Arriving near Perryville on October 7, Buell's cavalry engaged the Confederate rearguard. Upon learning that Polk was deploying infantry near the town, the Union commander resolved to launch an attack the next day. Due to delays in bringing his men forward, Buell was forced to alter his plans and set the attack for October 9. The Army of the Ohio suffered a reverse later that day when Buell was thrown from his horse and injured. Unable to ride, he established his headquarters three miles from the front and effectively played no role in the approaching battle.
The fighting commenced early on the morning of October 8, when troops from the 10th Indiana and 7th Arkansas exchanged shots over a water source.

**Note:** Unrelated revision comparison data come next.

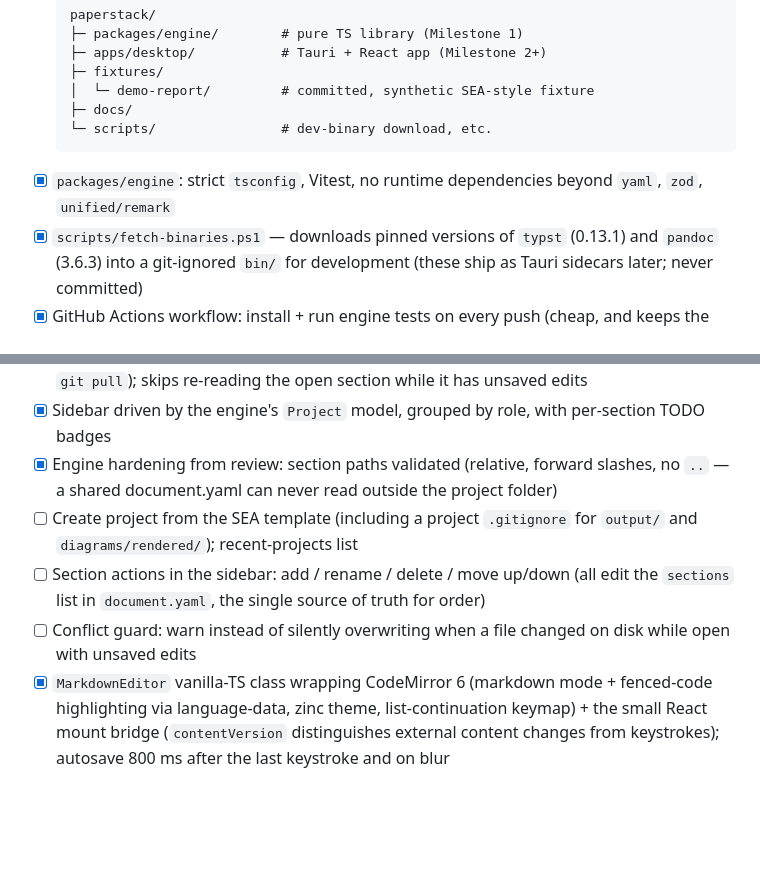
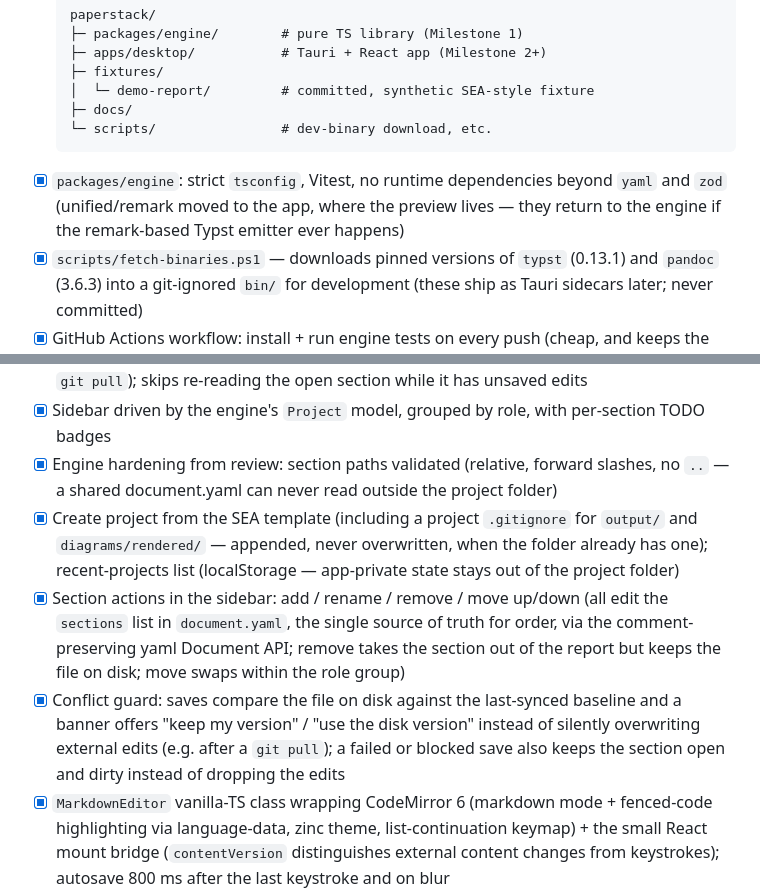
Before and after one commit to majlando/paperstack, a Markdown page: docs/DEVELOPMENT.md, 2 parts joined by grey strips. Rendered like a GitHub page; blank space fills up the shorter version.

Commit message:
docs: Milestone 2 complete - tick create-project, section actions, conflict guard
Co-Authored-By: Claude Fable 5 <noreply@anthropic.com>

````diff
--- a/docs/DEVELOPMENT.md
+++ b/docs/DEVELOPMENT.md
@@ -18,7 +18,7 @@ The working plan for getting from empty repo to v1 (see [MVP.md](MVP.md) for sco
   ├─ docs/
   └─ scripts/                # dev-binary download, etc.
   ```
-- [x] `packages/engine`: strict `tsconfig`, Vitest, no runtime dependencies beyond `yaml`, `zod`, `unified/remark`
+- [x] `packages/engine`: strict `tsconfig`, Vitest, no runtime dependencies beyond `yaml` and `zod` (unified/remark moved to the app, where the preview lives — they return to the engine if the remark-based Typst emitter ever happens)
 - [x] `scripts/fetch-binaries.ps1` — downloads pinned versions of `typst` (0.13.1) and `pandoc` (3.6.3) into a git-ignored `bin/` for development (these ship as Tauri sidecars later; never committed)
 - [x] GitHub Actions workflow: install + run engine tests on every push (cheap, and keeps the public repo trustworthy from day one)
 - [x] Two fixtures: `fixtures/demo-report/` (small, synthetic, committed — used by tests) and the real SEA report in `report/` (local only, git-ignored — used to judge output quality)
@@ -67,9 +67,9 @@ Goal: open a project, edit sections with autosave, see a live per-section previe
 - [x] Reload project button in the sidebar — picks up files changed outside the app (e.g. after a `git pull`); skips re-reading the open section while it has unsaved edits
 - [x] Sidebar driven by the engine's `Project` model, grouped by role, with per-section TODO badges
 - [x] Engine hardening from review: section paths validated (relative, forward slashes, no `..` — a shared document.yaml can never read outside the project folder)
-- [ ] Create project from the SEA template (including a project `.gitignore` for `output/` and `diagrams/rendered/`); recent-projects list
-- [ ] Section actions in the sidebar: add / rename / delete / move up/down (all edit the `sections` list in `document.yaml`, the single source of truth for order)
-- [ ] Conflict guard: warn instead of silently overwriting when a file changed on disk while open with unsaved edits
+- [x] Create project from the SEA template (including a project `.gitignore` for `output/` and `diagrams/rendered/` — appended, never overwritten, when the folder already has one); recent-projects list (localStorage — app-private state stays out of the project folder)
+- [x] Section actions in the sidebar: add / rename / remove / move up/down (all edit the `sections` list in `document.yaml`, the single source of truth for order, via the comment-preserving yaml Document API; remove takes the section out of the report but keeps the file on disk; move swaps within the role group)
+- [x] Conflict guard: saves compare the file on disk against the last-synced baseline and a banner offers "keep my version" / "use the disk version" instead of silently overwriting external edits (e.g. after a `git pull`); a failed or blocked save also keeps the section open and dirty instead of dropping the edits
 - [x] `MarkdownEditor` vanilla-TS class wrapping CodeMirror 6 (markdown mode + fenced-code highlighting via language-data, zinc theme, list-continuation keymap) + the small React mount bridge (`contentVersion` distinguishes external content changes from keystrokes); autosave 800 ms after the last keystroke and on blur
 - [x] Preview pane: vanilla-TS `MarkdownPreview` (remark/rehype + rehype-highlight, Tailwind typography) + thin React bridge; images resolved via the Tauri asset protocol; live Mermaid rendering with inline error boxes; 300 ms debounce
 - [x] Mermaid save hook: on save, render not-yet-rendered ```mermaid blocks to `diagrams/rendered/<hash>.svg` (the files PDF export embeds); invalid diagrams skipped (visible in preview, readable error at export)
````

Wishing to secure the water, Buell ordered the division of Brigadier General Philip Sheridan forward to capture Peters Hill. This was done and the Confederates were driven away. Returning to his troops, Bragg believed that the main Union army was located near Frankfort and sent orders ahead to Polk to attack the Union troops near Perryville. Arriving in town, he was angered to find that his men had taken defensive positions.
Battle of Perryville - The Union Holds:

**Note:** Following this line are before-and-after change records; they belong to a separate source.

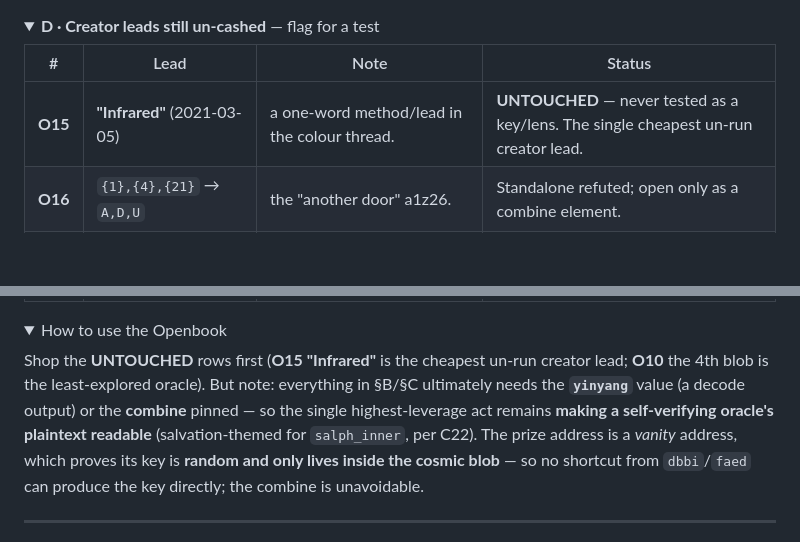
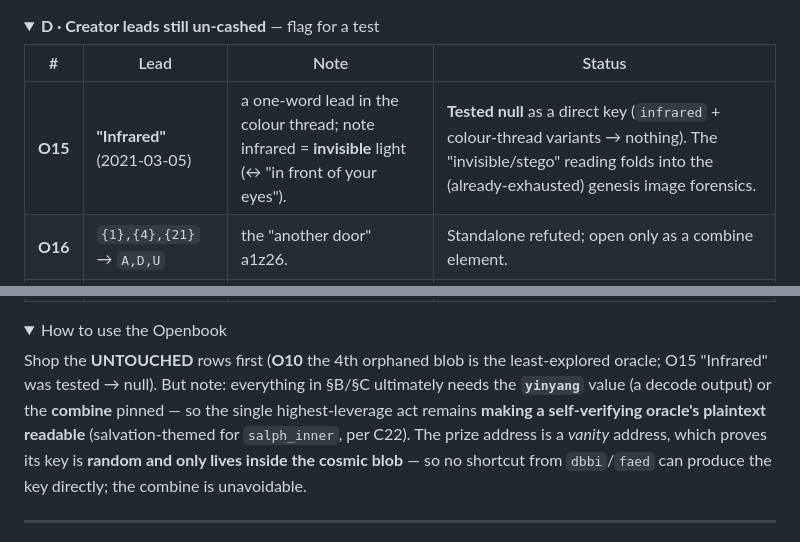
Before and after one commit to HosterjackAGV/gsmg-5btc-puzzle, a Markdown page: docs/CREATOR-INTEL.md, 2 parts joined by grey strips. GitHub-like rendering; folded sections open; blank space fills up the shorter version.

Commit message:
Intel books: mark openbook O15 'Infrared' as tested-null (accuracy)
Ran the cheapest untouched creator lead (O15 'Infrared', #6250) on the oracles —
90 tests, 0 readable. Updated the public openbook so it no longer lists it as the
untouched cheapest probe; the invisible/stego reading folds into the already-
exhausted genesis image forensics.

Co-Authored-By: Claude Opus 4.8 (1M context) <noreply@anthropic.com>

```diff
--- a/docs/CREATOR-INTEL.md
+++ b/docs/CREATOR-INTEL.md
@@ -154,7 +154,7 @@ The walkthrough is fully solved through Phase 3.2, and along the way it produced
 
 | # | Lead | Note | Status |
 |---|---|---|---|
-| **O15** | **"Infrared"** (2021-03-05) | a one-word method/lead in the colour thread. | **UNTOUCHED** — never tested as a key/lens. The single cheapest un-run creator lead. |
+| **O15** | **"Infrared"** (2021-03-05) | a one-word lead in the colour thread; note infrared = **invisible** light (↔ "in front of your eyes"). | **Tested null** as a direct key (`infrared` + colour-thread variants → nothing). The "invisible/stego" reading folds into the (already-exhausted) genesis image forensics. |
 | **O16** | `{1},{4},{21}` → `A,D,U` | the "another door" a1z26. | Standalone refuted; open only as a combine element. |
 | **O17** | theory of everything / imaginary numbers | ToE is "a valid path"; "higher than sqrt(-1)." | The literal keys are null; the **concept** is un-cashed. |
 | **O18** | *"Are you really looking for JUST the btc…?"* | implies MORE than the BTC (obscure intel / a second layer). | **UNTOUCHED** (soft). |
@@ -164,7 +164,7 @@ The walkthrough is fully solved through Phase 3.2, and along the way it produced
 
 <details><summary>How to use the Openbook</summary>
 
-Shop the **UNTOUCHED** rows first (**O15 "Infrared"** is the cheapest un-run creator lead; **O10** the 4th blob is the least-explored oracle). But note: everything in §B/§C ultimately needs the **`yinyang`** value (a decode output) or the **combine** pinned — so the single highest-leverage act remains **making a self-verifying oracle's plaintext readable** (salvation-themed for `salph_inner`, per C22). The prize address is a *vanity* address, which proves its key is **random and only lives inside the cosmic blob** — so no shortcut from `dbbi`/`faed` can produce the key directly; the combine is unavoidable.
+Shop the **UNTOUCHED** rows first (**O10** the 4th orphaned blob is the least-explored oracle; O15 "Infrared" was tested → null). But note: everything in §B/§C ultimately needs the **`yinyang`** value (a decode output) or the **combine** pinned — so the single highest-leverage act remains **making a self-verifying oracle's plaintext readable** (salvation-themed for `salph_inner`, per C22). The prize address is a *vanity* address, which proves its key is **random and only lives inside the cosmic blob** — so no shortcut from `dbbi`/`faed` can produce the key directly; the combine is unavoidable.
 
 </details>
 
```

On the Union side, Buell's three corps were strung out to the west of Perryville, with Major General Alexander McCook's I Corps to the north, Major General Charles Gilbert's III Corps in the center, and Major General Thomas Crittenden's II Corps far to the south. As Buell was unavailable, there was little coordination between the corps and McCook's men bore the brunt of the fighting on the 8th. Focusing the bulk of his army on McCook's position, Bragg issued orders for three attacks to proceed en echelon. Due to an acoustic shadow, Buell was unaware of the scope of the battle until late in the day.
Commencing at 2:00 PM, the first Confederate attack, led by Brigadier General Daniel S. Donelson, encountered stiff resistance and took heavy casualties from Union guns on a hill known as Open Knob. Seeing this, Major General Benjamin F. Cheatham sent Brigadier General George Maney's men forward to clear the hill. Storming up the slope, they overwhelmed the Union defenders and pursued them through a field to another ridge where they were stopped by Colonel John Starkweather's brigade. Falling back after heavy fighting, Starkweather established a strong position on ridge lined by a stone wall from which his men repulsed each subsequent assault.
At 2:45, troops in the Confederate center began their advance. Meeting intense fire from Brigadier General Lovell H. Rousseau's division, their attack was repulsed. At the same time, the brigades of Brigadier General Bushrod R. Johnson and Brigadier General Patrick R. Cleburne assaulted Colonel William H. Lytle's brigade. Fighting stone wall to stone wall, the Confederates slowly pushed Lytle's men back. Finally, Lytle's brigade, along with Colonel Leonard A. Harris' brigade, was able to halt the Confederate advance.
The final Confederate push came against McCook's center, located near the Dixville Crossroads. The assault, made by two Confederate brigades, was defeated by the arrival of Union reinforcements. These had arrived as a result of Buell finally learning of the battle around 4:00, and ordering Gilbert to send men to McCook's aid. At the same time, Sheridan's division on Peters Hill easily repulsed an attack by Colonel Samuel Powell's brigade. Though his brigade commanders wish to continue attacking, Polk halted the assaults near the crossroads and ended the battle.
Aftermath of the Battle of Perryville
The Battle of Perryville cost Buell 894 killed, 2,911 wounded, and 471 captured/missing, while Bragg's losses numbered 532 killed, 2,641 wounded, and 228 captured/missing. As a result of his performance during the battle, Buell was replaced with Major General William Rosecrans on October 24. Despite having won a tactical victory, Bragg's situation remained precarious as Crittenden's corps threatened his rear. After meeting with his officers that night, Bragg began retreating back to Tennessee, ultimately taking a position near Murfreesboro.